PSALTER, Septuagint version -- Psalterion, in Greek. Edited by Justinus Decadius (b. ca. 1472). Venice: Aldus Manutius, [ca. 1496-98].
Super-chancery 4o (209 x 145 mm). Collation: -qs8 s6; -ns -us8 (r title, v editor's preface addressed to the inhabitants of Greece, r psalms 1-77, v ten Greek senarii [iambic trimeters] in praise of King David; r psalms 78-150, r 15 further senarii, register and colophon, v blank). 150 leaves. Greek types 1:146 (text) and 2:114 (preface). Capitals and headings printed in red. Woodcut ropework border printed from 4 blocks, the lateral blocks incorporating a rabbit and David playing his harp, repeated on opening text pages r and r. Woodcut divisional ornaments and strapwork initials (BMC . First state of r, with line 1 omitted and supplied in manuscript, probably at the Aldine shop. (A few discreet marginal paper repairs to first leaf.) Nineteenth-century English dark maroon straight-grain morocco gilt over pasteboard, sides paneled with multiple fillets and a dotted border, large anchor device lettered "Aldus" stamped at center of both covers, spine gilt, gilt edges, probably by Charles Lewis (joints and extremities rubbed, upper inner hinge cracked, slight discoloration to upper cover).

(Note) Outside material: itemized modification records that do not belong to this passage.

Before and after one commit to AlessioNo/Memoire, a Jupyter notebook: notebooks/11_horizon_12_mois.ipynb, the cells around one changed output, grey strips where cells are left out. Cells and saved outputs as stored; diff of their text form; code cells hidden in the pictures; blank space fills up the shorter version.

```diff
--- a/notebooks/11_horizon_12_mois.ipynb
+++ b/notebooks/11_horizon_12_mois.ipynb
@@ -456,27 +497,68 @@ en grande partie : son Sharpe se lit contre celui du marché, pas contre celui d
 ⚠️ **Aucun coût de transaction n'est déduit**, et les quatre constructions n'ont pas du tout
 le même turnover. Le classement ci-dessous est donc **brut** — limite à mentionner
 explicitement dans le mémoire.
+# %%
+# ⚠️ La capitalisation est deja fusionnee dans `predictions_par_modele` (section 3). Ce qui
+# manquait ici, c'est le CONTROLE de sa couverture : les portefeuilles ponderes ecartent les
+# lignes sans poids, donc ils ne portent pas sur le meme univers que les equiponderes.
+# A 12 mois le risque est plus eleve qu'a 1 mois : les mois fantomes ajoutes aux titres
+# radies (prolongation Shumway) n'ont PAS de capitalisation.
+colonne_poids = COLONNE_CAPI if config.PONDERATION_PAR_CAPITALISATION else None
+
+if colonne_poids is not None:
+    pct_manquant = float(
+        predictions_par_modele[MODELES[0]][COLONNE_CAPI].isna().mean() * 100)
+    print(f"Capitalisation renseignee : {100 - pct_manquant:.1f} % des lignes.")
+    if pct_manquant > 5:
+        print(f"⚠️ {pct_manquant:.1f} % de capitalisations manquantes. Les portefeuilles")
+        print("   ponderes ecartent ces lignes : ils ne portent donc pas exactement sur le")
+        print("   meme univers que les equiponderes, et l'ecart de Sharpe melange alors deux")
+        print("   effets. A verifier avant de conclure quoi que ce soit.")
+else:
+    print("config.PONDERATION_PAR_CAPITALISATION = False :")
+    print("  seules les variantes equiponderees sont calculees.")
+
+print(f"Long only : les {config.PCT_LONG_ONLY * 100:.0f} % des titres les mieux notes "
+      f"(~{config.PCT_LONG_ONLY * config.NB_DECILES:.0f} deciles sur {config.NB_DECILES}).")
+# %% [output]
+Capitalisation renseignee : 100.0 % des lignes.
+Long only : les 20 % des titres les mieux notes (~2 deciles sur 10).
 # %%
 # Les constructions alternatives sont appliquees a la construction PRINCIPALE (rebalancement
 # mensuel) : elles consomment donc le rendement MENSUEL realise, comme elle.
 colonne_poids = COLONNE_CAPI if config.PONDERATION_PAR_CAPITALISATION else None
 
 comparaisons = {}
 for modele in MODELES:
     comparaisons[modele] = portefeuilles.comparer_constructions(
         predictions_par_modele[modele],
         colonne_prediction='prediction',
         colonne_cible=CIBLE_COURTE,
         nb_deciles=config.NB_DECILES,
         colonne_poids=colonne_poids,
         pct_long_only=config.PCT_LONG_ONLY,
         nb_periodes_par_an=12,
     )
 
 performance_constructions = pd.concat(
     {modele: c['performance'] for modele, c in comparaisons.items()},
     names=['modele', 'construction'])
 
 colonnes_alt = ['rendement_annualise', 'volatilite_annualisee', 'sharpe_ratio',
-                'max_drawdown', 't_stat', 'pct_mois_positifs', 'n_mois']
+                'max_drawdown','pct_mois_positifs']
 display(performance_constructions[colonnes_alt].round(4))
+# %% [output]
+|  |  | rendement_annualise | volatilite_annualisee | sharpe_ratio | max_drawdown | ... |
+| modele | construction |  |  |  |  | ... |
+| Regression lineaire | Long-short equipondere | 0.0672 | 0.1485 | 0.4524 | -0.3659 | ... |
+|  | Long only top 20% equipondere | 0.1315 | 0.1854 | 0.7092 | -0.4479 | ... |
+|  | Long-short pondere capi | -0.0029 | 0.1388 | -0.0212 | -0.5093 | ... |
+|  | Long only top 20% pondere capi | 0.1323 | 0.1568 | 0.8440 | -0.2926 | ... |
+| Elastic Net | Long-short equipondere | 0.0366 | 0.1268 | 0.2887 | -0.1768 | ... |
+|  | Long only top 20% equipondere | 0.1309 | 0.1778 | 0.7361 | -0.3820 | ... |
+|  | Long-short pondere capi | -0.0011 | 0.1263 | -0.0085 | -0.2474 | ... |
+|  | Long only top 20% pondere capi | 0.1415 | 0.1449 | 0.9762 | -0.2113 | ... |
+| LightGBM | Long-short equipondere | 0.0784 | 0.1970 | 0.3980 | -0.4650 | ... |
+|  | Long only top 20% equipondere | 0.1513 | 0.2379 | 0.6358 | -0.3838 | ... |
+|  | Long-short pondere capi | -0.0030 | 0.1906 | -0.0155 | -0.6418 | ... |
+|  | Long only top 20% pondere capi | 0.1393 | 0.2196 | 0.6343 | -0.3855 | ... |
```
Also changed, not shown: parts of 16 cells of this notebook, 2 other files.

Provenance: Sir John Hayford Thorold (1773-1831), Syston Park Library: armorial and monogrammed bookplates, pencilled inscription on flyleaf noting that the book was purchased from Payne and Foss; sale, Sotheby's, London, 12 December 1884, lot 1643 (stating that the binding is by Charles Lewis) -- unidentified Massachusetts collector: sale, Sotheby's New York, 23 May 1978, lot 1 (to Lathrop Harper).
Third edition and first Aldine edition of the Greek liturgical psalter: "un des livres grecs les plus beaux et les plus élégants de l'imprimerie du XVe siècle, mais aussi de toute l'histoire de l'imprimerie" (Staïkos, Geneva BPU 31). Published for the use of (and possibly commssioned by) the Greek emigrés who had fled to Venice after the fall of Constantinople, the Greek text, whose liturgical content was familiar to all Latin speakers, had been used earlier in the century by gifted students of the language, and the edition, like Aldus' Greek Horae of 1497 (Goff H-391), may have served a pedagogical purpose as well. That the edition was peripheral to Aldus' main interests is evident from the fact that he did not contribute to it a preface, which was written by his editor, the Corfu emigré Giustino Decadio. The preface is printed in Aldus' second type (a reduced version of the first), in use from August 1496. The edition was presumably printed between that date and 1 October 1498, when it was advertised in Aldus' first catalogue of his Greek editions, at the relatively low price of 4 marcelli (about a third of a ducat).
HCR 13452; Ahmanson-Murphy 19; BMC V, 563 (IA.24458-61); CIBN P-644; Essling 169; Harvard/Walsh 2671-72; IGI 8122; Renouard Alde 260,8; Sander 5944; Staïkos and Manoussakas, L'activité éditoriale des Grecs pendant la Renaissance, Exhibition Geneva BPU, Athens 1988, no. 31; Goff P-1033.